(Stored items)
-- Opening Marker --

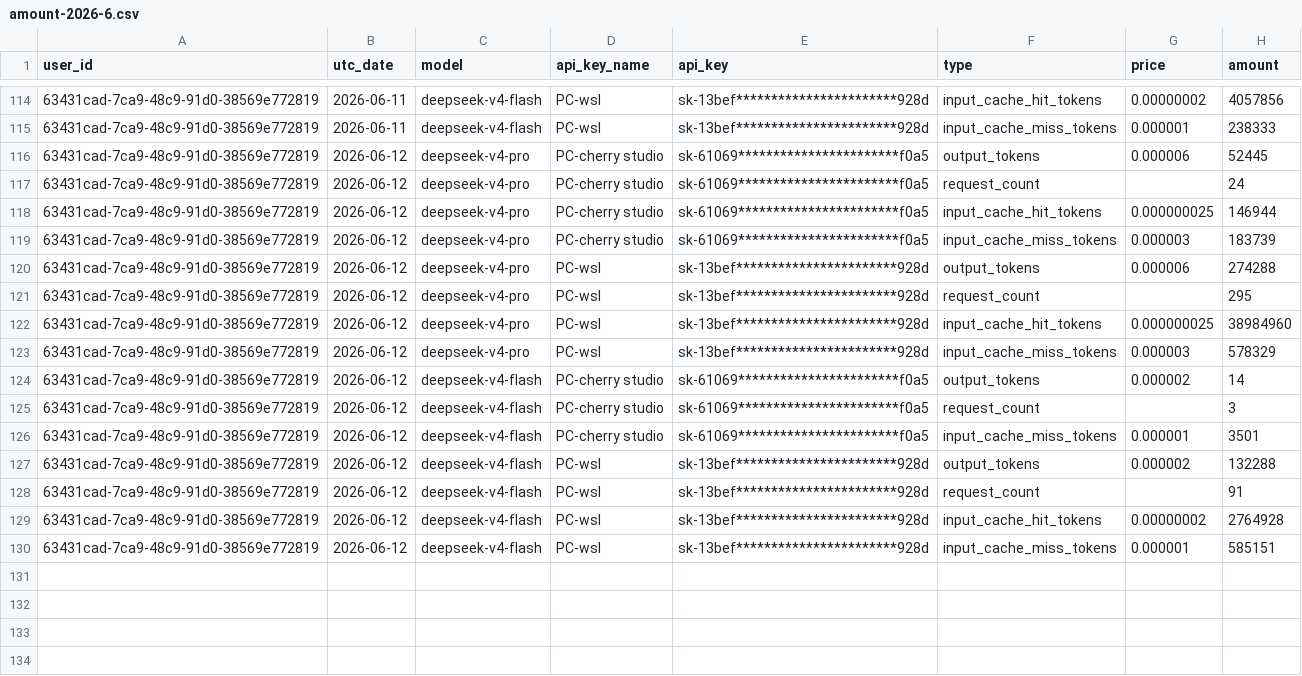
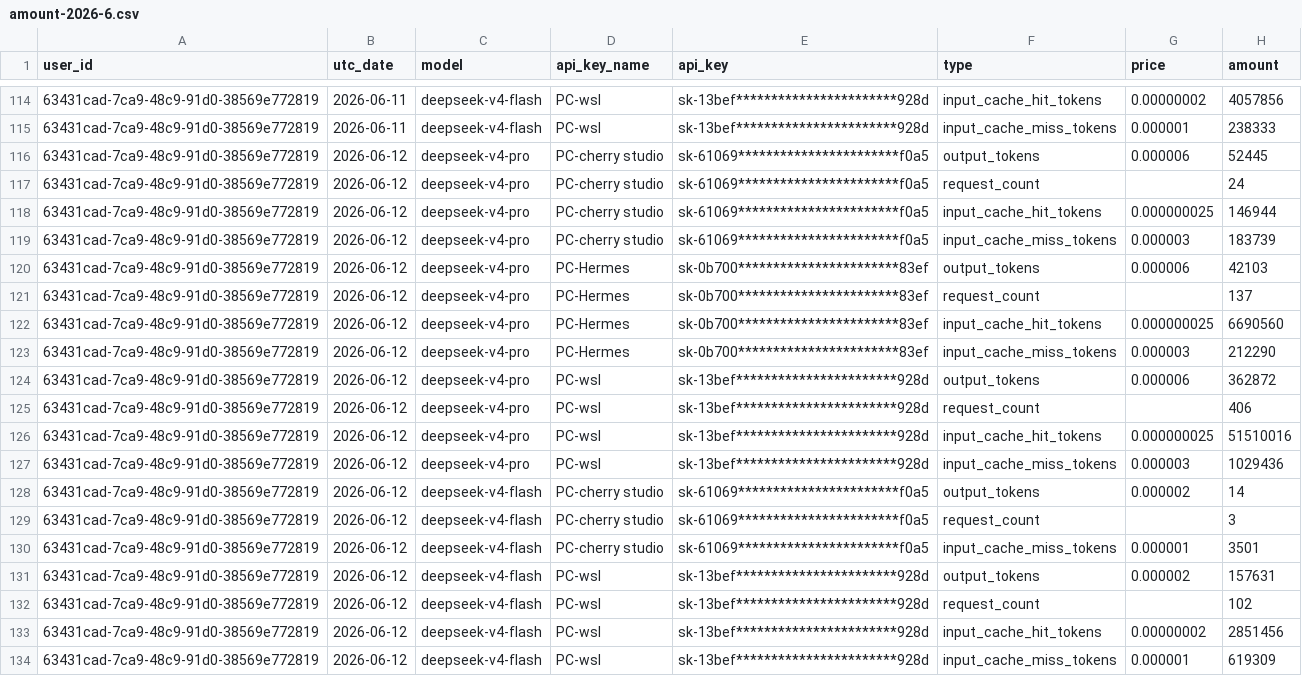
Before and after one commit to RedrockerLi/Token-Board, a CSV file: data/2026/amount-2026-6.csv, drawn as a sheet; only a part is shown, gaps mark what is left out.

Commit message:
pre-refactor checkpoint: current deepseek-only state

```diff
--- a/data/2026/amount-2026-6.csv
+++ b/data/2026/amount-2026-6.csv
@@ -119,6 +119,10 @@
 63431cad-7ca9-48c9-91d0-38569e772819,2026-06-12,deepseek-v4-pro,PC-cherry studio,sk-61069***********************f0a5,input_cache_miss_tokens,0.000003,183739
-63431cad-7ca9-48c9-91d0-38569e772819,2026-06-12,deepseek-v4-pro,PC-wsl,sk-13bef***********************928d,output_tokens,0.000006,274288
-63431cad-7ca9-48c9-91d0-38569e772819,2026-06-12,deepseek-v4-pro,PC-wsl,sk-13bef***********************928d,request_count,,295
-63431cad-7ca9-48c9-91d0-38569e772819,2026-06-12,deepseek-v4-pro,PC-wsl,sk-13bef***********************928d,input_cache_hit_tokens,0.000000025,38984960
-63431cad-7ca9-48c9-91d0-38569e772819,2026-06-12,deepseek-v4-pro,PC-wsl,sk-13bef***********************928d,input_cache_miss_tokens,0.000003,578329
+63431cad-7ca9-48c9-91d0-38569e772819,2026-06-12,deepseek-v4-pro,PC-Hermes,sk-0b700***********************83ef,output_tokens,0.000006,42103
+63431cad-7ca9-48c9-91d0-38569e772819,2026-06-12,deepseek-v4-pro,PC-Hermes,sk-0b700***********************83ef,request_count,,137
+63431cad-7ca9-48c9-91d0-38569e772819,2026-06-12,deepseek-v4-pro,PC-Hermes,sk-0b700***********************83ef,input_cache_hit_tokens,0.000000025,6690560
+63431cad-7ca9-48c9-91d0-38569e772819,2026-06-12,deepseek-v4-pro,PC-Hermes,sk-0b700***********************83ef,input_cache_miss_tokens,0.000003,212290
+63431cad-7ca9-48c9-91d0-38569e772819,2026-06-12,deepseek-v4-pro,PC-wsl,sk-13bef***********************928d,output_tokens,0.000006,362872
+63431cad-7ca9-48c9-91d0-38569e772819,2026-06-12,deepseek-v4-pro,PC-wsl,sk-13bef***********************928d,request_count,,406
+63431cad-7ca9-48c9-91d0-38569e772819,2026-06-12,deepseek-v4-pro,PC-wsl,sk-13bef***********************928d,input_cache_hit_tokens,0.000000025,51510016
+63431cad-7ca9-48c9-91d0-38569e772819,2026-06-12,deepseek-v4-pro,PC-wsl,sk-13bef***********************928d,input_cache_miss_tokens,0.000003,1029436
 63431cad-7ca9-48c9-91d0-38569e772819,2026-06-12,deepseek-v4-flash,PC-cherry studio,sk-61069***********************f0a5,output_tokens,0.000002,14
@@ -126,5 +130,5 @@
 63431cad-7ca9-48c9-91d0-38569e772819,2026-06-12,deepseek-v4-flash,PC-cherry studio,sk-61069***********************f0a5,input_cache_miss_tokens,0.000001,3501
-63431cad-7ca9-48c9-91d0-38569e772819,2026-06-12,deepseek-v4-flash,PC-wsl,sk-13bef***********************928d,output_tokens,0.000002,132288
-63431cad-7ca9-48c9-91d0-38569e772819,2026-06-12,deepseek-v4-flash,PC-wsl,sk-13bef***********************928d,request_count,,91
-63431cad-7ca9-48c9-91d0-38569e772819,2026-06-12,deepseek-v4-flash,PC-wsl,sk-13bef***********************928d,input_cache_hit_tokens,0.00000002,2764928
-63431cad-7ca9-48c9-91d0-38569e772819,2026-06-12,deepseek-v4-flash,PC-wsl,sk-13bef***********************928d,input_cache_miss_tokens,0.000001,585151
+63431cad-7ca9-48c9-91d0-38569e772819,2026-06-12,deepseek-v4-flash,PC-wsl,sk-13bef***********************928d,output_tokens,0.000002,157631
+63431cad-7ca9-48c9-91d0-38569e772819,2026-06-12,deepseek-v4-flash,PC-wsl,sk-13bef***********************928d,request_count,,102
+63431cad-7ca9-48c9-91d0-38569e772819,2026-06-12,deepseek-v4-flash,PC-wsl,sk-13bef***********************928d,input_cache_hit_tokens,0.00000002,2851456
+63431cad-7ca9-48c9-91d0-38569e772819,2026-06-12,deepseek-v4-flash,PC-wsl,sk-13bef***********************928d,input_cache_miss_tokens,0.000001,619309
```
Also changed, not shown: data/2026/cost-2026-6.csv.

-- Closing Marker --

**Activity**
Would you write out an exact copy of the entries above, with no images?

**Answer to the problem**
Before and after one commit to RedrockerLi/Token-Board, a CSV file: data/2026/amount-2026-6.csv, drawn as a sheet; only a part is shown, gaps mark what is left out.

Commit message:
pre-refactor checkpoint: current deepseek-only state

```diff
--- a/data/2026/amount-2026-6.csv
+++ b/data/2026/amount-2026-6.csv
@@ -119,6 +119,10 @@
 63431cad-7ca9-48c9-91d0-38569e772819,2026-06-12,deepseek-v4-pro,PC-cherry studio,sk-61069***********************f0a5,input_cache_miss_tokens,0.000003,183739
-63431cad-7ca9-48c9-91d0-38569e772819,2026-06-12,deepseek-v4-pro,PC-wsl,sk-13bef***********************928d,output_tokens,0.000006,274288
-63431cad-7ca9-48c9-91d0-38569e772819,2026-06-12,deepseek-v4-pro,PC-wsl,sk-13bef***********************928d,request_count,,295
-63431cad-7ca9-48c9-91d0-38569e772819,2026-06-12,deepseek-v4-pro,PC-wsl,sk-13bef***********************928d,input_cache_hit_tokens,0.000000025,38984960
-63431cad-7ca9-48c9-91d0-38569e772819,2026-06-12,deepseek-v4-pro,PC-wsl,sk-13bef***********************928d,input_cache_miss_tokens,0.000003,578329
+63431cad-7ca9-48c9-91d0-38569e772819,2026-06-12,deepseek-v4-pro,PC-Hermes,sk-0b700***********************83ef,output_tokens,0.000006,42103
+63431cad-7ca9-48c9-91d0-38569e772819,2026-06-12,deepseek-v4-pro,PC-Hermes,sk-0b700***********************83ef,request_count,,137
+63431cad-7ca9-48c9-91d0-38569e772819,2026-06-12,deepseek-v4-pro,PC-Hermes,sk-0b700***********************83ef,input_cache_hit_tokens,0.000000025,6690560
+63431cad-7ca9-48c9-91d0-38569e772819,2026-06-12,deepseek-v4-pro,PC-Hermes,sk-0b700***********************83ef,input_cache_miss_tokens,0.000003,212290
+63431cad-7ca9-48c9-91d0-38569e772819,2026-06-12,deepseek-v4-pro,PC-wsl,sk-13bef***********************928d,output_tokens,0.000006,362872
+63431cad-7ca9-48c9-91d0-38569e772819,2026-06-12,deepseek-v4-pro,PC-wsl,sk-13bef***********************928d,request_count,,406
+63431cad-7ca9-48c9-91d0-38569e772819,2026-06-12,deepseek-v4-pro,PC-wsl,sk-13bef***********************928d,input_cache_hit_tokens,0.000000025,51510016
+63431cad-7ca9-48c9-91d0-38569e772819,2026-06-12,deepseek-v4-pro,PC-wsl,sk-13bef***********************928d,input_cache_miss_tokens,0.000003,1029436
 63431cad-7ca9-48c9-91d0-38569e772819,2026-06-12,deepseek-v4-flash,PC-cherry studio,sk-61069***********************f0a5,output_tokens,0.000002,14
@@ -126,5 +130,5 @@
 63431cad-7ca9-48c9-91d0-38569e772819,2026-06-12,deepseek-v4-flash,PC-cherry studio,sk-61069***********************f0a5,input_cache_miss_tokens,0.000001,3501
-63431cad-7ca9-48c9-91d0-38569e772819,2026-06-12,deepseek-v4-flash,PC-wsl,sk-13bef***********************928d,output_tokens,0.000002,132288
-63431cad-7ca9-48c9-91d0-38569e772819,2026-06-12,deepseek-v4-flash,PC-wsl,sk-13bef***********************928d,request_count,,91
-63431cad-7ca9-48c9-91d0-38569e772819,2026-06-12,deepseek-v4-flash,PC-wsl,sk-13bef***********************928d,input_cache_hit_tokens,0.00000002,2764928
-63431cad-7ca9-48c9-91d0-38569e772819,2026-06-12,deepseek-v4-flash,PC-wsl,sk-13bef***********************928d,input_cache_miss_tokens,0.000001,585151
+63431cad-7ca9-48c9-91d0-38569e772819,2026-06-12,deepseek-v4-flash,PC-wsl,sk-13bef***********************928d,output_tokens,0.000002,157631
+63431cad-7ca9-48c9-91d0-38569e772819,2026-06-12,deepseek-v4-flash,PC-wsl,sk-13bef***********************928d,request_count,,102
+63431cad-7ca9-48c9-91d0-38569e772819,2026-06-12,deepseek-v4-flash,PC-wsl,sk-13bef***********************928d,input_cache_hit_tokens,0.00000002,2851456
+63431cad-7ca9-48c9-91d0-38569e772819,2026-06-12,deepseek-v4-flash,PC-wsl,sk-13bef***********************928d,input_cache_miss_tokens,0.000001,619309
```
Also changed, not shown: data/2026/cost-2026-6.csv.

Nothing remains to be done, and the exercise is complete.